Olivia Sladen is the head of Metis Art Risk Consultancy in London which provides provenance and due diligence research to the art market. She is interviewed by Noah Charney is the founder of ARCA, the Association for Research into Crimes against Art at Suite101 ('Provenance, Art Theft, and Getty Loot ', Dec 13, 2010). The springboard for the article are the returns of items from their collections to source countries claiming (and seemingly able to demonstrate) they were looted. These major museums had not "insisted on thoroughly-researched provenance. As a result they wound up spending millions on looted and stolen art which they have now been forced to return". There has been a growing call in the art market to assess the provenance documents of an art object at the time of sale or purchase to ensure that it has good legal title and has not been stolen, looted or forged. Olivia Sladen defines provenance as detailing "the origin and history of ownership of an object", so what Gill calls "collecting history". According to Sladen:
It usually consists of documents or markings on an object, and may include receipts, auction catalogues, academic articles, documents and letters detailing transactions and ownership and, in the case of antiquities, archaeological documentation and export licences. Provenance documents help the art market determine the identity, authenticity and legal ownership of an art object.But it is not enough to have a vague verbal provenance given by a dealer, or even a sheaf of pieces of paper in a folder. Sladen says:

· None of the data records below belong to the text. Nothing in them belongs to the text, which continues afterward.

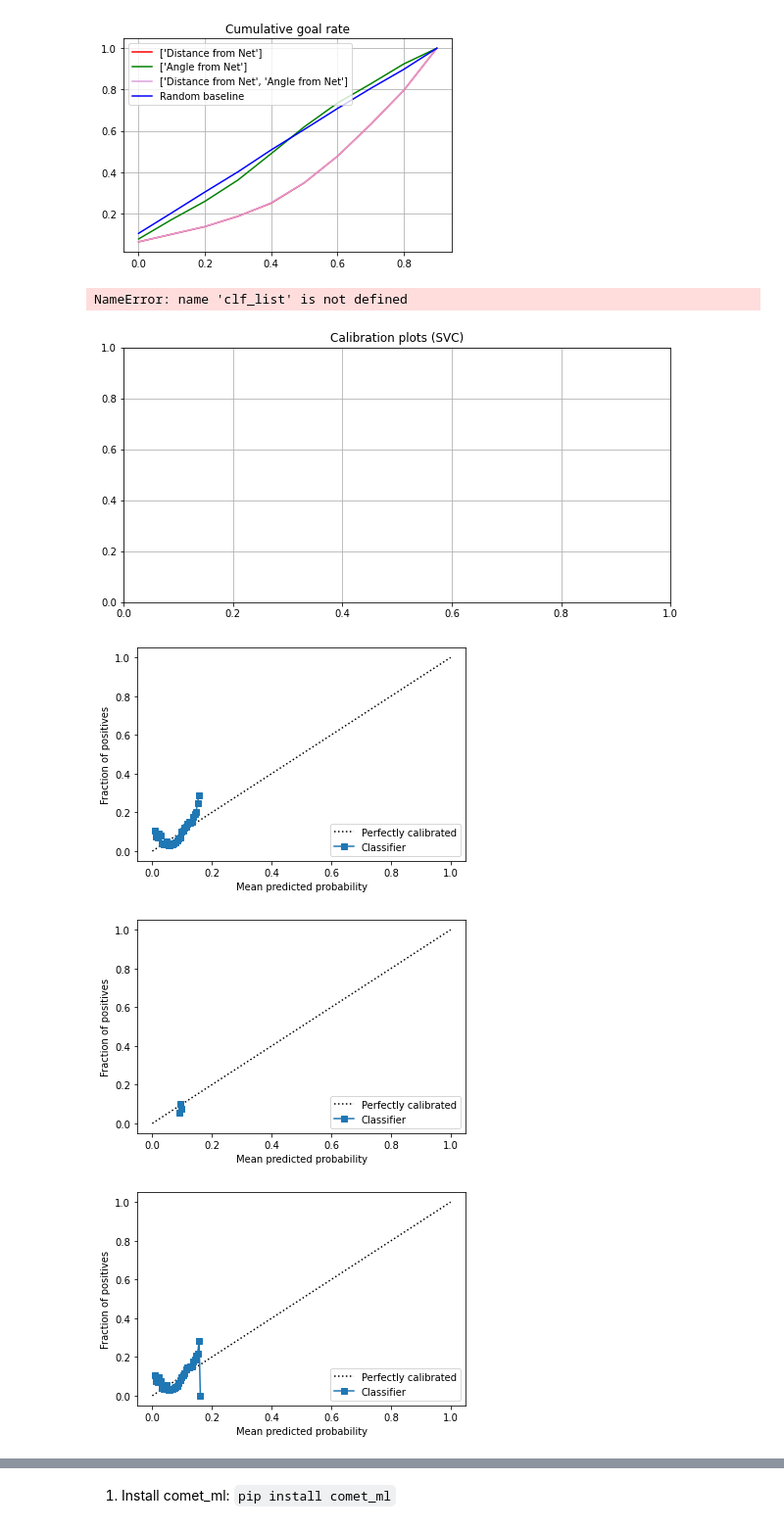
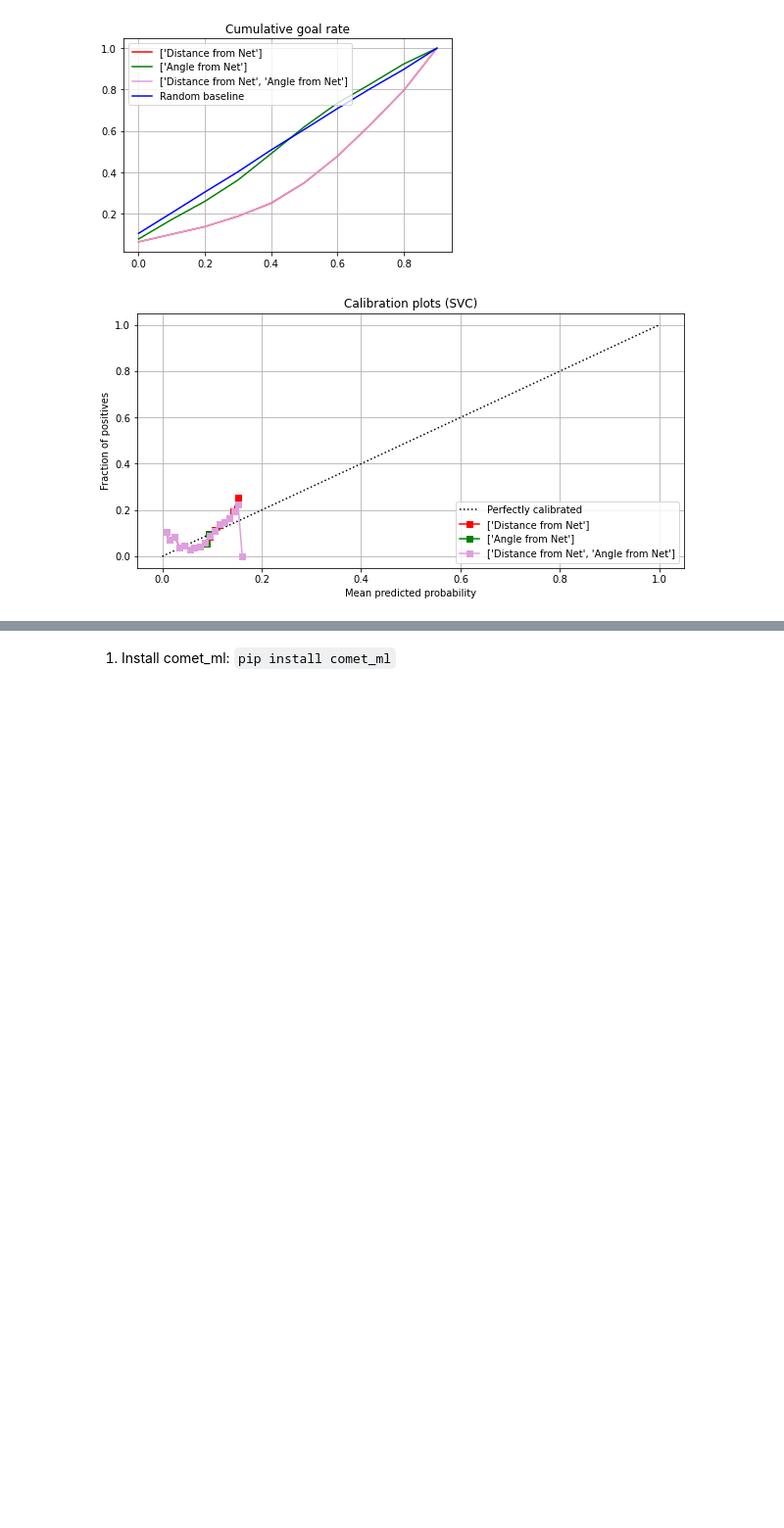
Before and after one commit to IreneZhou0129/IFT6758_m1, a Jupyter notebook: notebooks/m2_q3.ipynb, the cells around one changed output, grey strips where cells are left out. Shown at 98% size. Drawn from its saved outputs; the diff is of its cells as text; code cells hidden in the pictures; blank space fills up the shorter version.

Commit message:
added calibration plot

```diff
--- a/notebooks/m2_q3.ipynb
+++ b/notebooks/m2_q3.ipynb
@@ -531,57 +531,45 @@ plot_cumulative_rate(feature_color_dict)
 [figure]
 # %%
 from matplotlib.gridspec import GridSpec
+
 def plot_calibration(feature_color_dict):
+    '''
+    https://scikit-learn.org/stable/auto_examples/calibration/plot_calibration_curve.html
+    '''
 
     fig = plt.figure(figsize=(10, 10))
     gs = GridSpec(4, 2)
 
     ax_calibration_curve = fig.add_subplot(gs[:2, :2])
 
     for k,v in feature_color_dict.items():
 
         f = v[0]
         color = v[1]
 
-        probs = q3_2(X, y, f)
-        is_goal = probs[:,1]
+        if f != 'Random baseline':
+            X_train, X_test, y_train, y_test = train_test_split(X[f],y,test_size=0.20,random_state=50)
+            y_train = y_train.values.ravel()
+            clf.fit(X_train, y_train)
 
-        perc_df = get_percentile(X, y, probs, f)
-
-        cal_dict = {}
-        display = CalibrationDisplay.from_predictions(perc_df['Is Goal'],
-                                                   perc_df['Goal prob'],
-                                                   n_bins=200)
-        cal_dict[k] = display
+            display = CalibrationDisplay.from_estimator(
+                clf,
+                X_test,
+                y_test,
+                n_bins=100,
+                ax=ax_calibration_curve,
+                color=color,
+                label=f'{f}'
+            )
 
     ax_calibration_curve.grid()
     ax_calibration_curve.set_title("Calibration plots (SVC)")
 
-    # Add histogram
-    grid_positions = [(2, 0), (2, 1), (3, 0), (3, 1)]
-    for i, (_, name) in enumerate(clf_list):
-        row, col = grid_positions[i]
-        ax = fig.add_subplot(gs[row, col])
-
-        ax.hist(
-            calibration_displays[name].y_prob,
-            range=(0, 1),
-            bins=10,
-            label=name,
-            color=colors(i),
-        )
-        ax.set(title=name, xlabel="Mean predicted probability", ylabel="Count")
-
-    plt.tight_layout()
     plt.show()
 
 
 plot_calibration(feature_color_dict)
 # %% [output]
-NameError: name 'clf_list' is not defined
-[figure, old version]
+[figure, new version]
-[figure, removed]
-[figure, removed]
-[figure, removed]
 # %%
 from sklearn.calibration import calibration_curve
```
Also changed, not shown: parts of 3 cells of this notebook.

We have sadly seen an over reliance on assessing provenance documents in place of expert authentication and scientific examination. Art criminals and fraudsters have adapted their modus operandi accordingly. As a result we have seen a rising number of cases where forged or stolen art objects have entered the art market because of their accompanying forged provenance documents. There needs to be a wider awareness of this issue among dealers, auction houses and collectors who must authenticate, not just the art object, but the actual provenance documents as well.This is a point that has been made time and time again with antiquities, proffered assurances are not enough, there must be a means to verify the information given, otherwise it is worthless for ascertaining legitimate origins.
Asked what she thinks is the way forward in terms of minimizing art crime and fraud, Ms Sladen suggests:

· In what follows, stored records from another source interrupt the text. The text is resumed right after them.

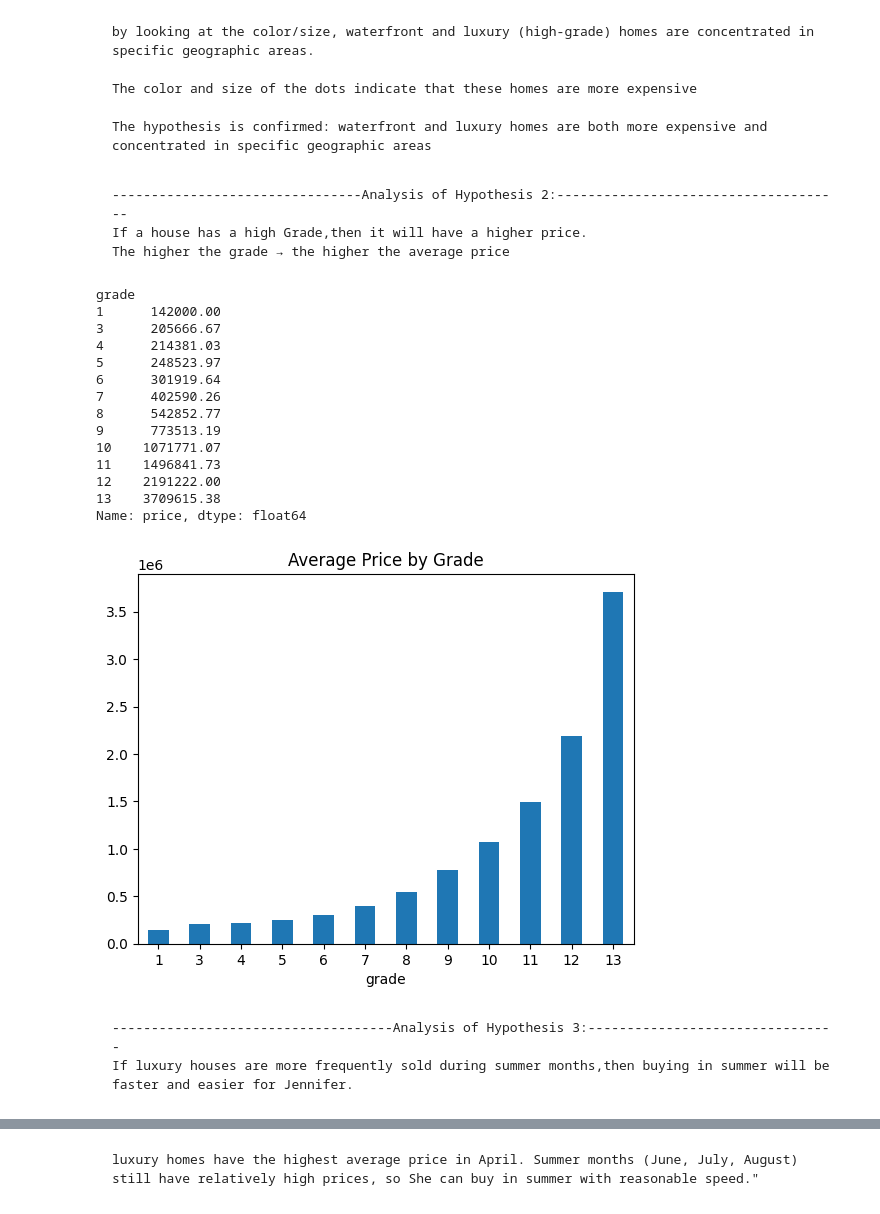
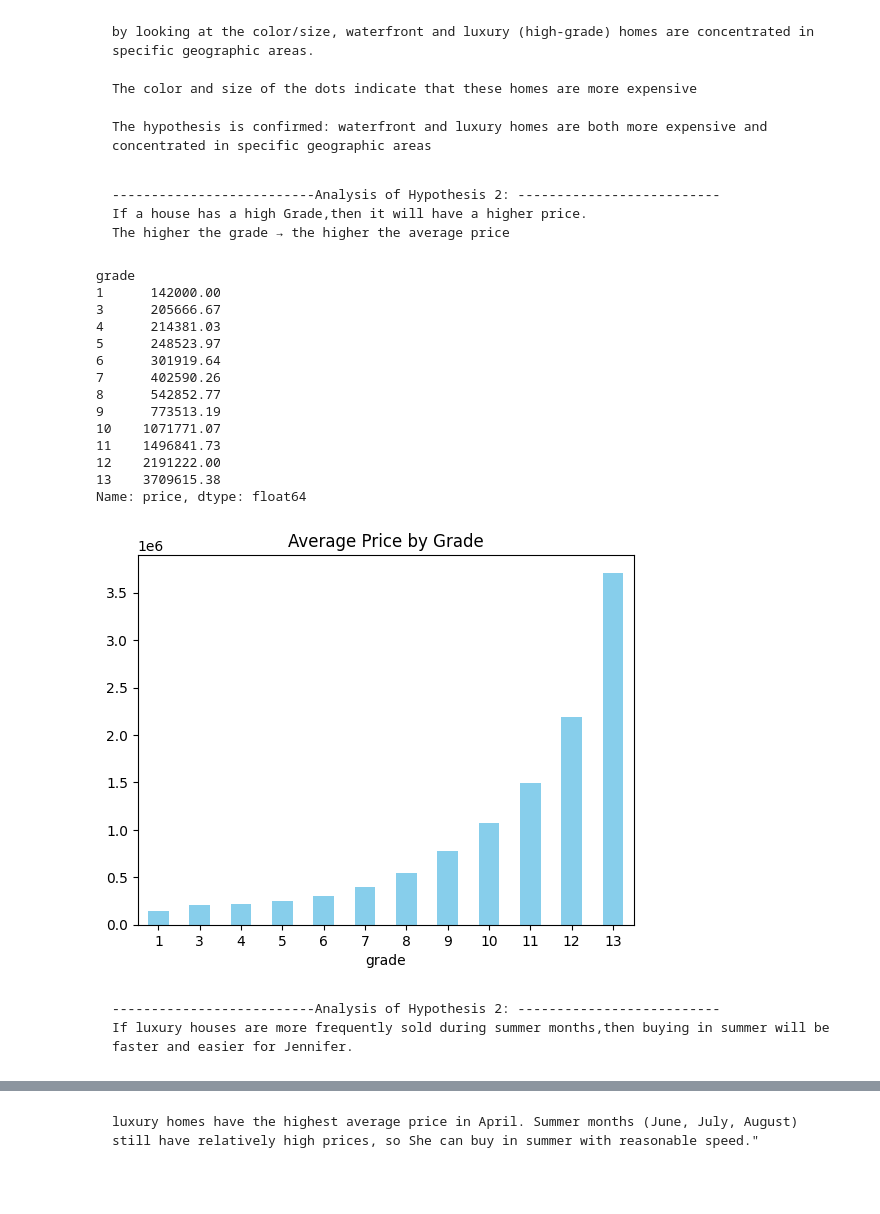
Before and after one commit to STofighi71/EDA-King-County-Dataset, a Jupyter notebook: Task.ipynb, the cells around one changed output, grey strips where cells are left out. Drawn from its saved outputs; the diff is of its cells as text; code cells hidden in the pictures; blank space fills up the shorter version.

```diff
--- a/Task.ipynb
+++ b/Task.ipynb
@@ -7,7 +7,7 @@ import matplotlib.pyplot as plt
 import plotly.express as px
 
 #Read in the data
-df=pd.read_csv("./data/kc_house_data.csv")
+df=pd.read_csv("./Data/kc_house_data.csv")
 
 # #View the data
 df.head()
@@ -246,36 +262,36 @@ fig.show()
 
     The hypothesis is confirmed: waterfront and luxury homes are both more expensive and concentrated in specific geographic areas
 # %% [markdown]
-    --------------------------------Analysis of Hypothesis 2:-------------------------------------
+    --------------------------Analysis of Hypothesis 2: --------------------------
     If a house has a high Grade,then it will have a higher price.
     The higher the grade → the higher the average price
 # %%
 # Average Price fro each Grade (1-13)
 mean_grade = df.groupby("grade")["price"].mean()
 print(round(mean_grade,2))
 
 # Visualisation
-mean_grade.plot(kind='bar', title="Average Price by Grade")
+mean_grade.plot(kind='bar', title="Average Price by Grade", color='skyblue')
 plt.xticks(rotation="horizontal")
 plt.show()
 # %% [output]
 grade
 1      142000.00
 3      205666.67
 4      214381.03
 5      248523.97
 6      301919.64
 7      402590.26
 8      542852.77
 9      773513.19
 10    1071771.07
 11    1496841.73
 12    2191222.00
 13    3709615.38
 Name: price, dtype: float64
-[figure, old version]
+[figure, new version]
 # %% [markdown]
-    ------------------------------------Analysis of Hypothesis 3:--------------------------------
+    --------------------------Analysis of Hypothesis 2: --------------------------
     If luxury houses are more frequently sold during summer months,then buying in summer will be faster and easier for Jennifer.
 # %%
 # Average Price fro each Month (1-12)
```
Also changed, not shown: parts of 13 cells of this notebook.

As a starting point, there needs to be a greater emphasis on performing due diligence at the time of sale or purchase. Provenance documents must be closely examined to ensure their authenticity, as any discrepancies may indicate that there is an issue with authenticity or legal title. There also needs to be a more thorough approach to due diligence to mitigate the risk of purchasing a forged or stolen art object.Certainly the stories of acquisition of objects in several major museums discussed in the past show that the accompanying documentation all too often has some glaring holes and inconsistencies. Why were they not spotted?